The goal is a seamless process of change, but that’s not the reality. The reality is hard, frustrating and sometimes puzzling because every organization carries its own unique characteristics or nuances that throw a wrench in the whole thing. There are many stories I can think of, and I’m sure you may have a few of your own. It’s not for the faint of heart. It takes good leadership that knows their people, their capabilities, their potential and the community to make the decisions that go into the implementation strategy and legacy support model that is chosen. The who, what and when of such a massive undertaking.  

The Who 

Alternatives for support do exist for organizations who want to manage the legacy system and the team that supports it. The question is, which one is the right decision for your organization? 

  • Staff augmentation – hiring on temporary staff to work beside the current support team  
  • Managed Services – hire a company to take over legacy support; includes Help Desk duties, end-user support and, in some cases, server maintenance and upgrades 
  • A combination of the staff augmentation and managed services 
  • Keep the existing support team and hire on new team members who already have the prerequisite Epic skillset 

The What 

Determining what is done today for support and by whom and when is extremely important. What is included now and what will be re-evaluated or not included in the future? 

  • What will be the ‘must haves’ and what can be removed if anything? 
  • If outsourcing, what does that support model look like? 
  • What upgrades to the legacy system will be made? 
  • What will be the process for newly acquired affiliates? Will new implementations continue? 
  • What is the messaging to the end users of the legacy support? 
  • What is the implementation timeline for the legacy systems to move to the new system? 
  • What are the alternatives if the affiliates decide to not move to Epic?  
  • What is the roll-off strategy? 
  • What will happen to the existing support team? 
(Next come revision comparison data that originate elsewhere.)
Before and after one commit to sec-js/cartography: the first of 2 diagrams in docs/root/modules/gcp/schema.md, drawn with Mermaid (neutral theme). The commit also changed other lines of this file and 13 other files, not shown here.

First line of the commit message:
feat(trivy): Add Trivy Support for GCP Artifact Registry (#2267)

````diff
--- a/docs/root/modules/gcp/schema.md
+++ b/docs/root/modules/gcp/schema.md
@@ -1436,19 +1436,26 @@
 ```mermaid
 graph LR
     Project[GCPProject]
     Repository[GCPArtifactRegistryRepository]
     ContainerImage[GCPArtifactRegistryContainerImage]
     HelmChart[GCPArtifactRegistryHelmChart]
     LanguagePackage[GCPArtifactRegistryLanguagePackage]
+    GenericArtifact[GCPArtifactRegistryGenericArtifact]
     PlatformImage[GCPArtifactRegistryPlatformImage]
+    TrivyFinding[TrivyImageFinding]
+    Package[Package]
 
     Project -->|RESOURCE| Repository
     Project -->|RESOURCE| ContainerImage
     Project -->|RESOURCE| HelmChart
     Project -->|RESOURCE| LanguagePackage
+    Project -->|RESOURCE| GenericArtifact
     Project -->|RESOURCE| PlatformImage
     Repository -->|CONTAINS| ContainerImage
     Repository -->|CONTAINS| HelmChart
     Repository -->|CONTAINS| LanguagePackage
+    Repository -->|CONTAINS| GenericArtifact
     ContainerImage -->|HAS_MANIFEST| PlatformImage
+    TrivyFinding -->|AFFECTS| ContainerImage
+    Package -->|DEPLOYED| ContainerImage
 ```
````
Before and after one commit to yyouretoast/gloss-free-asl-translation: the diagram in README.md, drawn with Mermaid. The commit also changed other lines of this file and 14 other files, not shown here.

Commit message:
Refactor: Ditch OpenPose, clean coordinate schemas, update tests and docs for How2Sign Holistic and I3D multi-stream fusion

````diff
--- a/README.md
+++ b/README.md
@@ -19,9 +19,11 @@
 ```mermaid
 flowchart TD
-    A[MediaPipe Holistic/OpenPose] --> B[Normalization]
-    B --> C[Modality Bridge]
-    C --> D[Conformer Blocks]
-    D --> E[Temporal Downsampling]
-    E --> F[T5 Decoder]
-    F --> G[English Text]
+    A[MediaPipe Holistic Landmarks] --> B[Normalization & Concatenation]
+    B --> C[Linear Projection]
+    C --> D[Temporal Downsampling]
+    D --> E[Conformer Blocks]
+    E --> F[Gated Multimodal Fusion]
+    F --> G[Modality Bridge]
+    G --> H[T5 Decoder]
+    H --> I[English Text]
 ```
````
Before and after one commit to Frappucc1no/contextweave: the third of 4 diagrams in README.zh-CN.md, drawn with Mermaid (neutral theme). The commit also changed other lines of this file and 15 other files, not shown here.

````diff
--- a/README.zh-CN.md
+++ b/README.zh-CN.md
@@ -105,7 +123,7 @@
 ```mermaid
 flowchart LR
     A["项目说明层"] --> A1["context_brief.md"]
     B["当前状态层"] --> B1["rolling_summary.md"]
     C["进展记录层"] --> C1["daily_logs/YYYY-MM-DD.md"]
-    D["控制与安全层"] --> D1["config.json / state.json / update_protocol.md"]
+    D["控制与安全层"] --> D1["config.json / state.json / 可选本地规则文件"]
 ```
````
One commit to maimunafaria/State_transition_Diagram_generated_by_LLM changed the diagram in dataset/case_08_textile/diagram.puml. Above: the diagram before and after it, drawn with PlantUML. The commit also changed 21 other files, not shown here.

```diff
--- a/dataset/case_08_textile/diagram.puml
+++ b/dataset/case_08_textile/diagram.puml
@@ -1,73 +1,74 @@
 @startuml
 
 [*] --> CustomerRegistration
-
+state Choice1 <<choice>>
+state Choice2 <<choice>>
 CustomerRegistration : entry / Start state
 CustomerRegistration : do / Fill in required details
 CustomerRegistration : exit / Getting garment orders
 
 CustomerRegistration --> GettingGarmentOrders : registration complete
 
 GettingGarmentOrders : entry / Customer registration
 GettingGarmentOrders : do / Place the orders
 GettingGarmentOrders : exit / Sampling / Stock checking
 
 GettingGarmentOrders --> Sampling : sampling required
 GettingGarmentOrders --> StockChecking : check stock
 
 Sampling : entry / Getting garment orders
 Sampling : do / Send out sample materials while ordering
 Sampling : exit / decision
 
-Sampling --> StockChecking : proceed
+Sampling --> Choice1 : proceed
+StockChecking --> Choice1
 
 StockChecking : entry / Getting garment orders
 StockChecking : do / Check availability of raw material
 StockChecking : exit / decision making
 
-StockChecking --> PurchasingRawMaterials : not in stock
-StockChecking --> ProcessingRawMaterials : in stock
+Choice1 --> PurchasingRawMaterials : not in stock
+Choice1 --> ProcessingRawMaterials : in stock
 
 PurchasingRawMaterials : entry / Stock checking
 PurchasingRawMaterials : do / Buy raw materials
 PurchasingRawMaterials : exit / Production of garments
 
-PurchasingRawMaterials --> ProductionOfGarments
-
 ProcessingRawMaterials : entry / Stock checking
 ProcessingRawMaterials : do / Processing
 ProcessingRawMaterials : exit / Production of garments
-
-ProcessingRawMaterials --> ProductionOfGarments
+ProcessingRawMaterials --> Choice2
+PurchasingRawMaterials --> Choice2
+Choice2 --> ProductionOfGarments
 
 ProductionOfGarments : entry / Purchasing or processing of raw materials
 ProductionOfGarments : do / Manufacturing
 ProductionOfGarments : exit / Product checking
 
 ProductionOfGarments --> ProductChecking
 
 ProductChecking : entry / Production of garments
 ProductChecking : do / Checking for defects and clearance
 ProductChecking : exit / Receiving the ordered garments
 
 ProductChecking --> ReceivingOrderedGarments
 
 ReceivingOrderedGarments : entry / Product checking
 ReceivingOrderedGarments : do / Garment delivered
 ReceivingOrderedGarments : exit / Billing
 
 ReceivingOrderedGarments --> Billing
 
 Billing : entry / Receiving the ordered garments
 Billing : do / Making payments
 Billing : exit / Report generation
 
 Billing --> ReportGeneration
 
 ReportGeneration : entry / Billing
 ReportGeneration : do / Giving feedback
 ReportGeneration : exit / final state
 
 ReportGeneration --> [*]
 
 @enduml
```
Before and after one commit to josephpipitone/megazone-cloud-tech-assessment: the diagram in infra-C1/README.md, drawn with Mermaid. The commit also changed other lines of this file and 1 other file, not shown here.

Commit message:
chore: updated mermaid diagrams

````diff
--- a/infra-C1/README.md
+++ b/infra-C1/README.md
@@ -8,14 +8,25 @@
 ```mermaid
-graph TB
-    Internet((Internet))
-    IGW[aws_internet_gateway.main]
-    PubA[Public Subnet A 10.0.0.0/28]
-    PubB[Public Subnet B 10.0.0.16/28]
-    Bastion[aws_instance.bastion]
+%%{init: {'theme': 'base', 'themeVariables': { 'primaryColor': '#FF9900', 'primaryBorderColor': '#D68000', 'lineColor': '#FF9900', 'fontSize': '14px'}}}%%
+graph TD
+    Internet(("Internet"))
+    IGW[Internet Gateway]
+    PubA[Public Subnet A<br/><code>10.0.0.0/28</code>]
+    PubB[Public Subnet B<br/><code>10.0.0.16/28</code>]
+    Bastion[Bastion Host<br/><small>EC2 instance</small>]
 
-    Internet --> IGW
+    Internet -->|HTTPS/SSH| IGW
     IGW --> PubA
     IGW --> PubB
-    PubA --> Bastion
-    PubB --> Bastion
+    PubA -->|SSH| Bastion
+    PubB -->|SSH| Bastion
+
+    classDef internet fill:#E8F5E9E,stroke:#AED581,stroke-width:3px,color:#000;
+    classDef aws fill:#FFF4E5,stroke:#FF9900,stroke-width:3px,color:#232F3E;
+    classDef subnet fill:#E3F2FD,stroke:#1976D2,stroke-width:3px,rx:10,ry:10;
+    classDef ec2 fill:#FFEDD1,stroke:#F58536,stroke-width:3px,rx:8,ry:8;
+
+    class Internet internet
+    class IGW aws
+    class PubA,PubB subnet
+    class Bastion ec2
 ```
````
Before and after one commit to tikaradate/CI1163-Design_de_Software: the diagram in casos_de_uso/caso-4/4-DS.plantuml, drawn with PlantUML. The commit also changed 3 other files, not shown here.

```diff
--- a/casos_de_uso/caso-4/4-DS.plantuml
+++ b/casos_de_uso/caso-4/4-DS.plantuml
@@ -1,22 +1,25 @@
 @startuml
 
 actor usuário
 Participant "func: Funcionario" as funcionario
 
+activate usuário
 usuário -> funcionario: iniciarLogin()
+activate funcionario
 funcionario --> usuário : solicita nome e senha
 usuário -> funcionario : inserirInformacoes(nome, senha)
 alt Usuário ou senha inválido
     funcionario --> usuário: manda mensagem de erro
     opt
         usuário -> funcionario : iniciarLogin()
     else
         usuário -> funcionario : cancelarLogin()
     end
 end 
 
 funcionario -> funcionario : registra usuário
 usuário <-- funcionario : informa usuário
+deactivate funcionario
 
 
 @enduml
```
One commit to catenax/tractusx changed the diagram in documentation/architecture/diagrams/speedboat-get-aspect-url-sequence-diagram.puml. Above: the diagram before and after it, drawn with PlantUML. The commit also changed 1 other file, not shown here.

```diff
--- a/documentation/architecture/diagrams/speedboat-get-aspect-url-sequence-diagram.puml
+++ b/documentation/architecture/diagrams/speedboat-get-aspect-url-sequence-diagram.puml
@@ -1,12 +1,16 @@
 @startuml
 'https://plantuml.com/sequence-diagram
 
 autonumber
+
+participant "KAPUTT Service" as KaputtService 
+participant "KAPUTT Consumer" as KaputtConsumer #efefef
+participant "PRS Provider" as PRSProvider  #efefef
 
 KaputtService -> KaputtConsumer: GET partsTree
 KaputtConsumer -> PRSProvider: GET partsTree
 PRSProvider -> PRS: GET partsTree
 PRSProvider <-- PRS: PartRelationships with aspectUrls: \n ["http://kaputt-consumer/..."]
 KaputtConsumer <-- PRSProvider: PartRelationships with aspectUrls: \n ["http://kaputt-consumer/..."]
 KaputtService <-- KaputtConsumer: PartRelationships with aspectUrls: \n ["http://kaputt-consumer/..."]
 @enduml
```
The When

Mapping out what exactly needs to be done and when, for both ongoing support and maintenance as well as the implementation timeline for the new system, is necessary for success. Be sure to answer the following questions before beginning the implementation process for Epic Connect:

  • When will upgrades be stopped?
  • When do new implementations cease to be done?  
  • When will legacy support cease? Is there a timeline for this? If so, what is it? 
  • When is the first implementation for the new system taking place? How many affiliates will be implemented at once? What resources will be needed for that? 

These are just some of the questions to ask when implementing Epic Connect, along with hundreds more. Always keep in mind the people. It is the most precious resource of all. Without people, nothing is possible.  There are some big advantages to keeping existing staff and training them in the new system. The existing teams will remain in play; they already know the organization and the nuances which may make for a better implementation and build experience during planning sessions. They know the history and why something is done a certain way. It also supplies an avenue for the existing staff to have an opportunity for professional growth which creates a positive, encouraging environment. It builds camaraderie from the beginning of the project as everyone learns together.  

Final Thoughts on Implementing Epic Connect

There are also some serious considerations to think about as well. Existing team members will need to oversee and train those coming onboard whether they are new or temporary. There is always the added cost associated with hiring people (temporary or as an FTE). Most importantly, how the the legacy support structure will look like at the beginning, middle and end of the project needs to be determined. This allows for a ramping up period and then an exit strategy for the legacy support and moving to ongoing support for the new system. 

The journey to implementing Epic Connect is a long and hard one, but in the end (if that’s even a thing), everyone will come out on the other side a little bit better.